■ **What is needed**
Would you print the whole listing again, word for word?

■ **Data for analysis**
....

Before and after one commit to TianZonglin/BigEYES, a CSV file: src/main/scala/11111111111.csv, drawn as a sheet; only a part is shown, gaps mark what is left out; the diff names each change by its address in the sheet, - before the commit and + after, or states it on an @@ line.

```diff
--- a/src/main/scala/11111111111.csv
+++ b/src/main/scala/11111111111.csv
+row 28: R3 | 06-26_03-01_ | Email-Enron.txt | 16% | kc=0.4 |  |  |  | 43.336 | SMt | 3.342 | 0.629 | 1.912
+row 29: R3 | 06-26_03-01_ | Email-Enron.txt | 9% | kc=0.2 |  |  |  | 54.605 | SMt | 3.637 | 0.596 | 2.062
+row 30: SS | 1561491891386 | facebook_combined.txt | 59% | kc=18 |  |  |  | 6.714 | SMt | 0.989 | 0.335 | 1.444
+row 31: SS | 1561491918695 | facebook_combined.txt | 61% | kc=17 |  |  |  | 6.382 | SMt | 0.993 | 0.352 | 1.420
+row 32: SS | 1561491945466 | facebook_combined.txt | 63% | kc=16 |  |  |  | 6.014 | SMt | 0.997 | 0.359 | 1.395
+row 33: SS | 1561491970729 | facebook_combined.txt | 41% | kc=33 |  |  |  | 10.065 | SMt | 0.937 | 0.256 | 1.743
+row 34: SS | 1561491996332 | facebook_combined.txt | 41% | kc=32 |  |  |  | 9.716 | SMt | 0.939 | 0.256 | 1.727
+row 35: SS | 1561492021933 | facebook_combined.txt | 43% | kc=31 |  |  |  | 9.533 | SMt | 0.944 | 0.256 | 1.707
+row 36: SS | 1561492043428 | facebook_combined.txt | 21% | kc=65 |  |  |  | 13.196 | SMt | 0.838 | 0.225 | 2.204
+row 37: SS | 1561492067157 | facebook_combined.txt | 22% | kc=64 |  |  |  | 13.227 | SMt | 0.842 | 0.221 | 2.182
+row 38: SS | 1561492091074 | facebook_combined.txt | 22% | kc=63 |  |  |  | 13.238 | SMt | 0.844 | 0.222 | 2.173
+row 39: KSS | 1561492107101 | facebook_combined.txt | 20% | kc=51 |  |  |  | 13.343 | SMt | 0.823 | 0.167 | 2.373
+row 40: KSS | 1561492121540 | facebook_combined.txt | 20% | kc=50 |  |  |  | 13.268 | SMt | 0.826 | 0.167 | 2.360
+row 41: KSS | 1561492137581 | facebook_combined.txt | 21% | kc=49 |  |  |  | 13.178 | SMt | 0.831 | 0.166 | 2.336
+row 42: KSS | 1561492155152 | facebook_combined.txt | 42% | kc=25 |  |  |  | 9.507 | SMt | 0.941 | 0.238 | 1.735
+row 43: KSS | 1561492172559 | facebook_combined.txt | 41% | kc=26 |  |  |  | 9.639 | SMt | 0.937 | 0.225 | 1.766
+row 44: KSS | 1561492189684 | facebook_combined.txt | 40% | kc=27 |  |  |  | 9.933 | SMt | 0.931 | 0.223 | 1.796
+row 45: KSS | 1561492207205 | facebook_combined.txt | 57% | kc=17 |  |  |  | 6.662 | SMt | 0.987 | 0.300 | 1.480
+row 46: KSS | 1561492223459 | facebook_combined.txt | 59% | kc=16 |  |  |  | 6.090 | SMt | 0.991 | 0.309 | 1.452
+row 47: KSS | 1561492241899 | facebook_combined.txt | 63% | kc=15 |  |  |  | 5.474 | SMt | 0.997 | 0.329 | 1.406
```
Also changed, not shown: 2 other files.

....

■ **Exercise output**
Before and after one commit to TianZonglin/BigEYES, a CSV file: src/main/scala/11111111111.csv, drawn as a sheet; only a part is shown, gaps mark what is left out; the diff names each change by its address in the sheet, - before the commit and + after, or states it on an @@ line.

```diff
--- a/src/main/scala/11111111111.csv
+++ b/src/main/scala/11111111111.csv
+row 28: R3 | 06-26_03-01_ | Email-Enron.txt | 16% | kc=0.4 |  |  |  | 43.336 | SMt | 3.342 | 0.629 | 1.912
+row 29: R3 | 06-26_03-01_ | Email-Enron.txt | 9% | kc=0.2 |  |  |  | 54.605 | SMt | 3.637 | 0.596 | 2.062
+row 30: SS | 1561491891386 | facebook_combined.txt | 59% | kc=18 |  |  |  | 6.714 | SMt | 0.989 | 0.335 | 1.444
+row 31: SS | 1561491918695 | facebook_combined.txt | 61% | kc=17 |  |  |  | 6.382 | SMt | 0.993 | 0.352 | 1.420
+row 32: SS | 1561491945466 | facebook_combined.txt | 63% | kc=16 |  |  |  | 6.014 | SMt | 0.997 | 0.359 | 1.395
+row 33: SS | 1561491970729 | facebook_combined.txt | 41% | kc=33 |  |  |  | 10.065 | SMt | 0.937 | 0.256 | 1.743
+row 34: SS | 1561491996332 | facebook_combined.txt | 41% | kc=32 |  |  |  | 9.716 | SMt | 0.939 | 0.256 | 1.727
+row 35: SS | 1561492021933 | facebook_combined.txt | 43% | kc=31 |  |  |  | 9.533 | SMt | 0.944 | 0.256 | 1.707
+row 36: SS | 1561492043428 | facebook_combined.txt | 21% | kc=65 |  |  |  | 13.196 | SMt | 0.838 | 0.225 | 2.204
+row 37: SS | 1561492067157 | facebook_combined.txt | 22% | kc=64 |  |  |  | 13.227 | SMt | 0.842 | 0.221 | 2.182
+row 38: SS | 1561492091074 | facebook_combined.txt | 22% | kc=63 |  |  |  | 13.238 | SMt | 0.844 | 0.222 | 2.173
+row 39: KSS | 1561492107101 | facebook_combined.txt | 20% | kc=51 |  |  |  | 13.343 | SMt | 0.823 | 0.167 | 2.373
+row 40: KSS | 1561492121540 | facebook_combined.txt | 20% | kc=50 |  |  |  | 13.268 | SMt | 0.826 | 0.167 | 2.360
+row 41: KSS | 1561492137581 | facebook_combined.txt | 21% | kc=49 |  |  |  | 13.178 | SMt | 0.831 | 0.166 | 2.336
+row 42: KSS | 1561492155152 | facebook_combined.txt | 42% | kc=25 |  |  |  | 9.507 | SMt | 0.941 | 0.238 | 1.735
+row 43: KSS | 1561492172559 | facebook_combined.txt | 41% | kc=26 |  |  |  | 9.639 | SMt | 0.937 | 0.225 | 1.766
+row 44: KSS | 1561492189684 | facebook_combined.txt | 40% | kc=27 |  |  |  | 9.933 | SMt | 0.931 | 0.223 | 1.796
+row 45: KSS | 1561492207205 | facebook_combined.txt | 57% | kc=17 |  |  |  | 6.662 | SMt | 0.987 | 0.300 | 1.480
+row 46: KSS | 1561492223459 | facebook_combined.txt | 59% | kc=16 |  |  |  | 6.090 | SMt | 0.991 | 0.309 | 1.452
+row 47: KSS | 1561492241899 | facebook_combined.txt | 63% | kc=15 |  |  |  | 5.474 | SMt | 0.997 | 0.329 | 1.406
```
Also changed, not shown: 2 other files.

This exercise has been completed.